Background Severe nausea and vomiting are recognised complications of OGTT and the estimated rate of failure to complete the 75 g test protocol has been stated as 2.4%. This scenario leaves clinicians with a dilemma about further management and there are no guidelines on this subject.
Aims To analyse the management of pregnant women with risk factors for gestational diabetes whose diagnosis remains unresolved following an incomplete WHO 75 g OGTT and to relate this to outcomes.
Methods Retrospective case note reviews of incomplete OGTT cases where fasting levels were normal according to WHO criteria.
Results 17 women met the selection criteria. All the women had at least one NICE recognised risk factor for gestational diabetes, the commonest factor being relevant history in a first degree relative [58.8%]. The OGTTs were performed between 26 and 34 weeks gestation and were all incomplete due to severe nausea or vomiting. Subsequently, 53%(9/17) of the women were given dietary advice and carried out blood glucose monitoring for one week before discharged to standard antenatal care, 6%(1/17) continued monitoring for 1 month, 6% (1/17) continued monitoring till the end of the pregnancy and 35% (6/17) were discharged to standard care without any monitoring. None of the women required any further intervention on the grounds of raised glucose levels. They all proceeded to live-births and there were no adverse sequelae directly attributable to GDM.
Conclusions Limited monitoring after an incomplete “normal” OGTT in women with risk factors for GDM resulted in no significant increase in adverse sequelae.
Statistics from Altmetric.com
If you wish to reuse any or all of this article please use the link below which will take you to the Copyright Clearance Center’s RightsLink service.
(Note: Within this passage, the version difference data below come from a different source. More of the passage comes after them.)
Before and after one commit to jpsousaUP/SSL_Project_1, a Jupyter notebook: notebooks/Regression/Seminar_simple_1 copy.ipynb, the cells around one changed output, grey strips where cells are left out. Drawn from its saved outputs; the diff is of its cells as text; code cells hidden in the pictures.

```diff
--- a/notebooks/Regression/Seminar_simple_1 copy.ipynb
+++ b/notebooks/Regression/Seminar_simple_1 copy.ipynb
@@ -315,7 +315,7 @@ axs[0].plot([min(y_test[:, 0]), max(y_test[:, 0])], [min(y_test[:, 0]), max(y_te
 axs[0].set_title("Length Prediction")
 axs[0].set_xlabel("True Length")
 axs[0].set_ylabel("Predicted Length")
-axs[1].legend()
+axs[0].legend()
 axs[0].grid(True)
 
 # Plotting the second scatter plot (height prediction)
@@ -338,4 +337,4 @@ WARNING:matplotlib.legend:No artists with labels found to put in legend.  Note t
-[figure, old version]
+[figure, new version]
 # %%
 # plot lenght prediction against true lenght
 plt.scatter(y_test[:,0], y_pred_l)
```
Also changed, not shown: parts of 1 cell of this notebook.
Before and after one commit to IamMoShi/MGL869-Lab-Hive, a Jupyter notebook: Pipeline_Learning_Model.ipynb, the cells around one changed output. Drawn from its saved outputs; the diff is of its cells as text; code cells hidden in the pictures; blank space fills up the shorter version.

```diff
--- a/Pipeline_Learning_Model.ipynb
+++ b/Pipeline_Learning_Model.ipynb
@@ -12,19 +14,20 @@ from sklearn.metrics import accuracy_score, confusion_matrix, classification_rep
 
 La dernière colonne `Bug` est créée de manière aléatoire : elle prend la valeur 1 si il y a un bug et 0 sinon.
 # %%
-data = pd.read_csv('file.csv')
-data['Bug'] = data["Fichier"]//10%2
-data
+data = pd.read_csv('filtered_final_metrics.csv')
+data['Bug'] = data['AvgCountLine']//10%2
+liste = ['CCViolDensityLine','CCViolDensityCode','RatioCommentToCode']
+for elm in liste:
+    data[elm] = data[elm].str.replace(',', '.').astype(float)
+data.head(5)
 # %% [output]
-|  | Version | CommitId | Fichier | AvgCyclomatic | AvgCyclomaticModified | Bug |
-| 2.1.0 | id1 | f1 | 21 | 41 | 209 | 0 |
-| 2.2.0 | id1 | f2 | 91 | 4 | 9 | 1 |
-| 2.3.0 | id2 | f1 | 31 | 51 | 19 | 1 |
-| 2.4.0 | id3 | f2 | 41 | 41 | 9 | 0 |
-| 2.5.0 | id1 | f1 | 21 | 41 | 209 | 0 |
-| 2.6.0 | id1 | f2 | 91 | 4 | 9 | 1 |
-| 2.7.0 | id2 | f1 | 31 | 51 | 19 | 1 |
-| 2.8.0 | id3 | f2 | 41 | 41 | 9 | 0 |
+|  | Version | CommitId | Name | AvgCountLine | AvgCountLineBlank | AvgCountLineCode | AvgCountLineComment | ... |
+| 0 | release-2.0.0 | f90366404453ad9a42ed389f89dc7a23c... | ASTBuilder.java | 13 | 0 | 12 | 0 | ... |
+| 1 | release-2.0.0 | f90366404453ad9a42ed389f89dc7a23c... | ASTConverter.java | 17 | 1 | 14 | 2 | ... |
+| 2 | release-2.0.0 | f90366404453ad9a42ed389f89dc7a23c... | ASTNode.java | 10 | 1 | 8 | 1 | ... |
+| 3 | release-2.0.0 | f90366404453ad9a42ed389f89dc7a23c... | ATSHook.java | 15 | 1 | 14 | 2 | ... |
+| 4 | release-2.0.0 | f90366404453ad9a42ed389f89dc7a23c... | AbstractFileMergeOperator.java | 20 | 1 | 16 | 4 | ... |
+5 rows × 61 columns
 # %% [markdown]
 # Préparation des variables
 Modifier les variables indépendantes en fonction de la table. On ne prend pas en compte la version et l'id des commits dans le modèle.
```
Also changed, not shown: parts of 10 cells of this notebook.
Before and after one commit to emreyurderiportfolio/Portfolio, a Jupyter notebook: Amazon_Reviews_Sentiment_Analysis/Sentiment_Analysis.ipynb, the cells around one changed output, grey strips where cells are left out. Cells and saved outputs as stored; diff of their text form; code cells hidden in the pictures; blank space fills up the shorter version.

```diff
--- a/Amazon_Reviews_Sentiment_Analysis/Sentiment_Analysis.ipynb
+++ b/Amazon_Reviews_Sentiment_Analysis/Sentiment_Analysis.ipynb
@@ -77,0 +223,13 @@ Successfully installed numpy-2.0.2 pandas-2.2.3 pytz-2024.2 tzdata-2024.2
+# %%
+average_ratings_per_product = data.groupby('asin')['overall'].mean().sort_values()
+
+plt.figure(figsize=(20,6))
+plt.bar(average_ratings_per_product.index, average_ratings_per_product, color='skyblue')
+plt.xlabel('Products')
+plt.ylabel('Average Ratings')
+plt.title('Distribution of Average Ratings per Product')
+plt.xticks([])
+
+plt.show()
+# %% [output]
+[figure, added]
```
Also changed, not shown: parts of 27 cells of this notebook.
You will be able to get a quick price and instant permission to reuse the content in many different ways.